Change detection outputs:
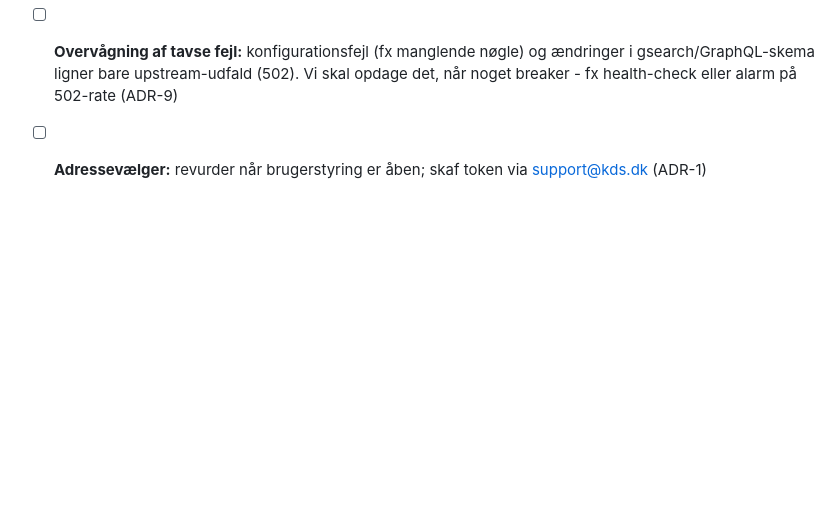
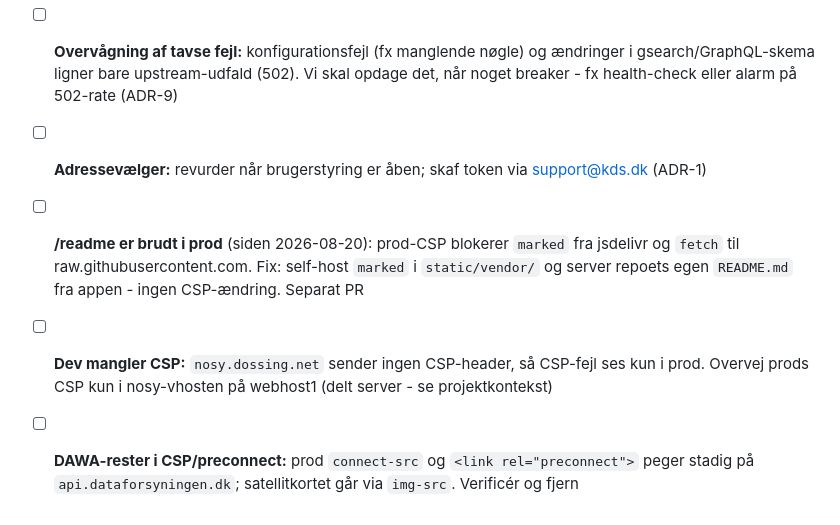
Before and after one commit to Doessing/nosynabo, a Markdown page: docs/dawa-migration-plan.md, the part around the change. Rendered like a GitHub page; blank space fills up the shorter version.

Commit message:
docs: add /readme CSP breakage and dev CSP to long-term TODO

```diff
--- a/docs/dawa-migration-plan.md
+++ b/docs/dawa-migration-plan.md
@@ -272,3 +272,6 @@ Ingen henvendelse til KDS om `@cost`-kvoter.
 - [ ] **API-oprydning:** `esrejendomsnr` er nu altid `null`, og `bfenummer`/`sfeejendomsnr` er samme værdi. Fjern/saml i en senere PR (ADR-3)
 - [ ] **Overvågning af tavse fejl:** konfigurationsfejl (fx manglende nøgle) og ændringer i gsearch/GraphQL-skema ligner bare upstream-udfald (502). Vi skal opdage det, når noget breaker - fx health-check eller alarm på 502-rate (ADR-9)
 - [ ] **Adressevælger:** revurder når brugerstyring er åben; skaf token via support@kds.dk (ADR-1)
+- [ ] **/readme er brudt i prod** (siden 2026-08-20): prod-CSP blokerer `marked` fra jsdelivr og `fetch` til raw.githubusercontent.com. Fix: self-host `marked` i `static/vendor/` og server repoets egen `README.md` fra appen - ingen CSP-ændring. Separat PR
+- [ ] **Dev mangler CSP:** `nosy.dossing.net` sender ingen CSP-header, så CSP-fejl ses kun i prod. Overvej prods CSP kun i nosy-vhosten på webhost1 (delt server - se projektkontekst)
+- [ ] **DAWA-rester i CSP/preconnect:** prod `connect-src` og `<link rel="preconnect">` peger stadig på `api.dataforsyningen.dk`; satellitkortet går via `img-src`. Verificér og fjern
```
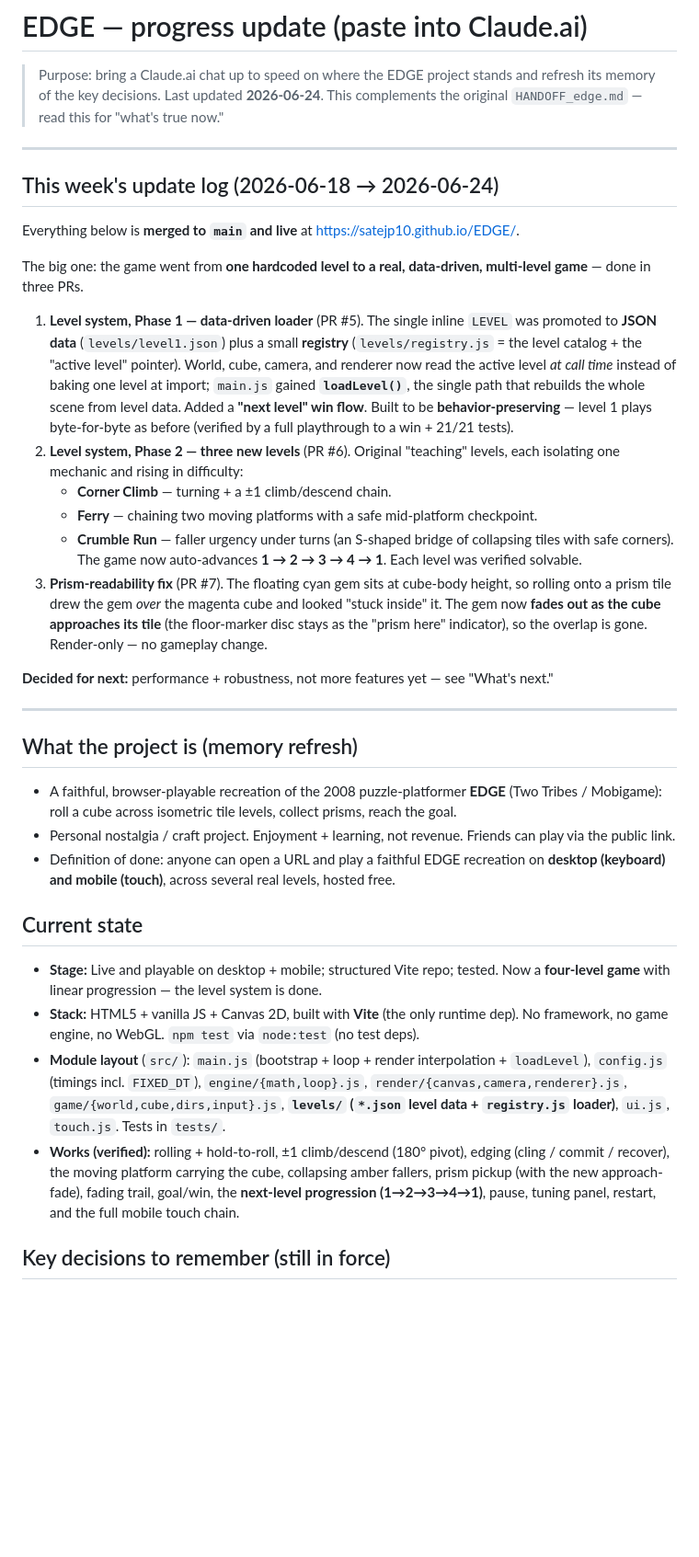
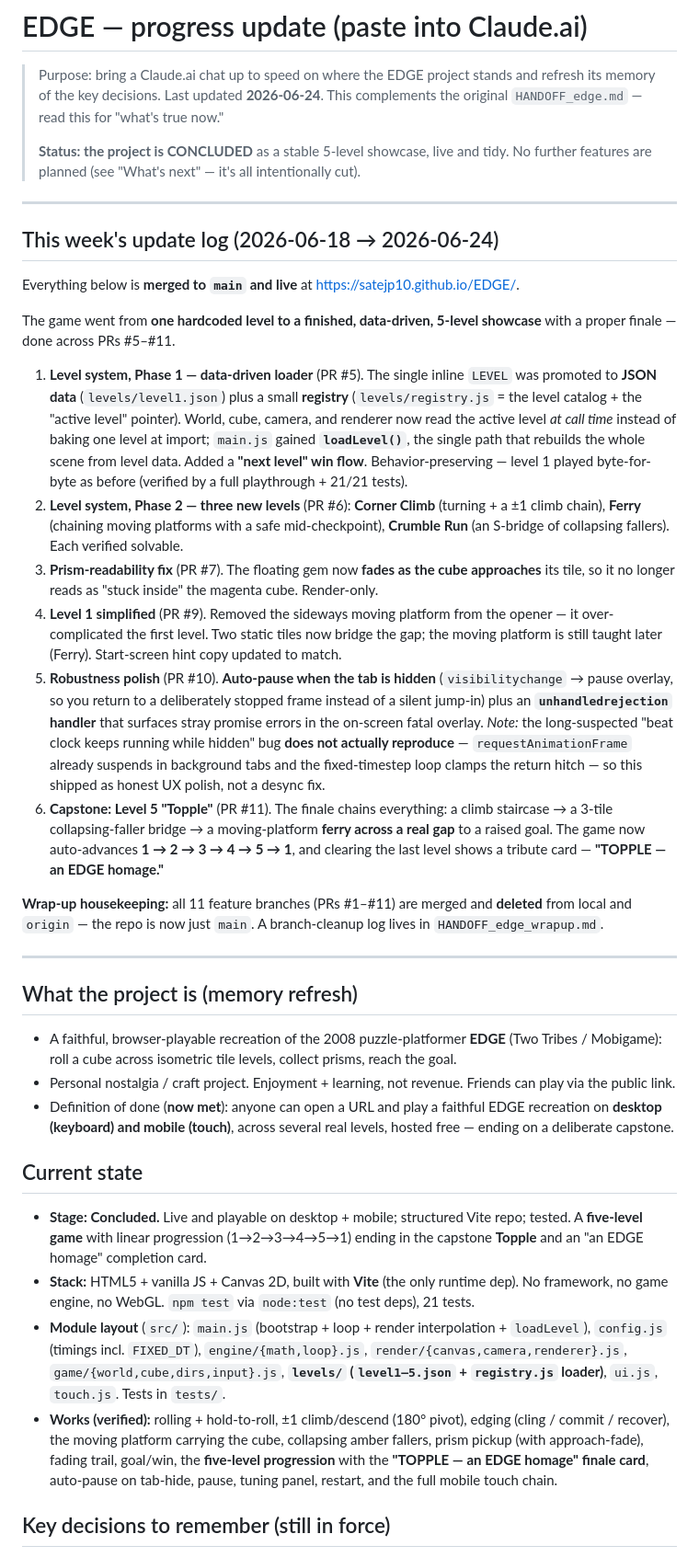
Before and after one commit to Satejp10/EDGE, a Markdown page: PROGRESS_for_claude.md, the part around one of its changes. Shown at 92% size. GitHub-like rendering; blank space fills up the shorter version.

Commit message:
Refresh PROGRESS_for_claude.md for the 5-level conclusion
Bring the paste-into-claude.ai status doc up to date with the project's
conclusion: adds the three closing PRs (#9 Level 1 simplified, #10
robustness polish, #11 capstone "Topple"), flips Current State to a
five-level concluded showcase ending in the "an EDGE homage" card, and
rewrites What's Next to mark render split / faithful stages / TypeScript /
perf as intentionally cut.

Co-Authored-By: Claude Opus 4.8 <noreply@anthropic.com>

```diff
--- a/PROGRESS_for_claude.md
+++ b/PROGRESS_for_claude.md
@@ -3,6 +3,9 @@
 > Purpose: bring a Claude.ai chat up to speed on where the EDGE project stands and
 > refresh its memory of the key decisions. Last updated **2026-06-24**.
 > This complements the original `HANDOFF_edge.md` — read this for "what's true now."
+>
+> **Status: the project is CONCLUDED** as a stable 5-level showcase, live and tidy.
+> No further features are planned (see "What's next" — it's all intentionally cut).
 
 ---
 
@@ -10,31 +13,39 @@
 
 Everything below is **merged to `main` and live** at https://satejp10.github.io/EDGE/.
 
-The big one: the game went from **one hardcoded level to a real, data-driven, multi-level
-game** — done in three PRs.
+The game went from **one hardcoded level to a finished, data-driven, 5-level showcase**
+with a proper finale — done across PRs #5–#11.
 
 1. **Level system, Phase 1 — data-driven loader** (PR #5). The single inline `LEVEL` was
    promoted to **JSON data** (`levels/level1.json`) plus a small **registry**
    (`levels/registry.js` = the level catalog + the "active level" pointer). World, cube,
    camera, and renderer now read the active level *at call time* instead of baking one
    level at import; `main.js` gained **`loadLevel()`**, the single path that rebuilds the
-   whole scene from level data. Added a **"next level" win flow**. Built to be
-   **behavior-preserving** — level 1 plays byte-for-byte as before (verified by a full
-   playthrough to a win + 21/21 tests).
-2. **Level system, Phase 2 — three new levels** (PR #6). Original "teaching" levels, each
-   isolating one mechanic and rising in difficulty:
-   - **Corner Climb** — turning + a ±1 climb/descend chain.
-   - **Ferry** — chaining two moving platforms with a safe mid-platform checkpoint.
-   - **Crumble Run** — faller urgency under turns (an S-shaped bridge of collapsing tiles
-     with safe corners).
-   The game now auto-advances **1 → 2 → 3 → 4 → 1**. Each level was verified solvable.
-3. **Prism-readability fix** (PR #7). The floating cyan gem sits at cube-body height, so
-   rolling onto a prism tile drew the gem *over* the magenta cube and looked "stuck
-   inside" it. The gem now **fades out as the cube approaches its tile** (the floor-marker
-   disc stays as the "prism here" indicator), so the overlap is gone. Render-only — no
-   gameplay change.
+   whole scene from level data. Added a **"next level" win flow**. Behavior-preserving —
+   level 1 played byte-for-byte as before (verified by a full playthrough + 21/21 tests).
+2. **Level system, Phase 2 — three new levels** (PR #6): **Corner Climb** (turning + a ±1
+   climb chain), **Ferry** (chaining moving platforms with a safe mid-checkpoint),
+   **Crumble Run** (an S-bridge of collapsing fallers). Each verified solvable.
+3. **Prism-readability fix** (PR #7). The floating gem now **fades as the cube approaches**
+   its tile, so it no longer reads as "stuck inside" the magenta cube. Render-only.
+4. **Level 1 simplified** (PR #9). Removed the sideways moving platform from the opener —
+   it over-complicated the first level. Two static tiles now bridge the gap; the moving
+   platform is still taught later (Ferry). Start-screen hint copy updated to match.
+5. **Robustness polish** (PR #10). **Auto-pause when the tab is hidden** (`visibilitychange`
+   → pause overlay, so you return to a deliberately stopped frame instead of a silent
+   jump-in) plus an **`unhandledrejection` handler** that surfaces stray promise errors in
+   the on-screen fatal overlay. *Note:* the long-suspected "beat clock keeps running while
+   hidden" bug **does not actually reproduce** — `requestAnimationFrame` already suspends in
+   background tabs and the fixed-timestep loop clamps the return hitch — so this shipped as
+   honest UX polish, not a desync fix.
+6. **Capstone: Level 5 "Topple"** (PR #11). The finale chains everything: a climb staircase
+   → a 3-tile collapsing-faller bridge → a moving-platform **ferry across a real gap** to a
+   raised goal. The game now auto-advances **1 → 2 → 3 → 4 → 5 → 1**, and clearing the last
+   level shows a tribute card — **"TOPPLE — an EDGE homage."**
 
-**Decided for next:** performance + robustness, not more features yet — see "What's next."
+**Wrap-up housekeeping:** all 11 feature branches (PRs #1–#11) are merged and **deleted**
+from local and `origin` — the repo is now just `main`. A branch-cleanup log lives in
+`HANDOFF_edge_wrapup.md`.
 
 ---
 
@@ -45,25 +56,27 @@ game** — done in three PRs.
   reach the goal.
 - Personal nostalgia / craft project. Enjoyment + learning, not revenue. Friends can
   play via the public link.
-- Definition of done: anyone can open a URL and play a faithful EDGE recreation on
-  **desktop (keyboard) and mobile (touch)**, across several real levels, hosted free.
+- Definition of done (**now met**): anyone can open a URL and play a faithful EDGE
+  recreation on **desktop (keyboard) and mobile (touch)**, across several real levels,
+  hosted free — ending on a deliberate capstone.
 
 ## Current state
 
-- **Stage:** Live and playable on desktop + mobile; structured Vite repo; tested.
-  Now a **four-level game** with linear progression — the level system is done.
+- **Stage:** **Concluded.** Live and playable on desktop + mobile; structured Vite repo;
+  tested. A **five-level game** with linear progression (1→2→3→4→5→1) ending in the
+  capstone **Topple** and an "an EDGE homage" completion card.
 - **Stack:** HTML5 + vanilla JS + Canvas 2D, built with **Vite** (the only runtime dep).
-  No framework, no game engine, no WebGL. `npm test` via `node:test` (no test deps).
+  No framework, no game engine, no WebGL. `npm test` via `node:test` (no test deps), 21 tests.
 - **Module layout** (`src/`): `main.js` (bootstrap + loop + render interpolation +
   `loadLevel`), `config.js` (timings incl. `FIXED_DT`), `engine/{math,loop}.js`,
   `render/{canvas,camera,renderer}.js`, `game/{world,cube,dirs,input}.js`,
-  **`levels/` (`*.json` level data + `registry.js` loader)**, `ui.js`, `touch.js`.
+  **`levels/` (`level1–5.json` + `registry.js` loader)**, `ui.js`, `touch.js`.
   Tests in `tests/`.
 - **Works (verified):** rolling + hold-to-roll, ±1 climb/descend (180° pivot), edging
   (cling / commit / recover), the moving platform carrying the cube, collapsing amber
-  fallers, prism pickup (with the new approach-fade), fading trail, goal/win, the
-  **next-level progression (1→2→3→4→1)**, pause, tuning panel, restart, and the full
-  mobile touch chain.
+  fallers, prism pickup (with approach-fade), fading trail, goal/win, the **five-level
+  progression** with the **"TOPPLE — an EDGE homage" finale card**, auto-pause on
+  tab-hide, pause, tuning panel, restart, and the full mobile touch chain.
 
 ## Key decisions to remember (still in force)
 
```
Also changed, not shown: other parts of PROGRESS_for_claude.md (+19 -16 lines).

**Assignment:**
Reading through the records above, report each line in which the string "progression" is found.

**Worked solution:**
-  Now a **four-level game** with linear progression — the level system is done.
+  tested. A **five-level game** with linear progression (1→2→3→4→5→1) ending in the
-  **next-level progression (1→2→3→4→1)**, pause, tuning panel, restart, and the full
+  progression** with the **"TOPPLE — an EDGE homage" finale card**, auto-pause on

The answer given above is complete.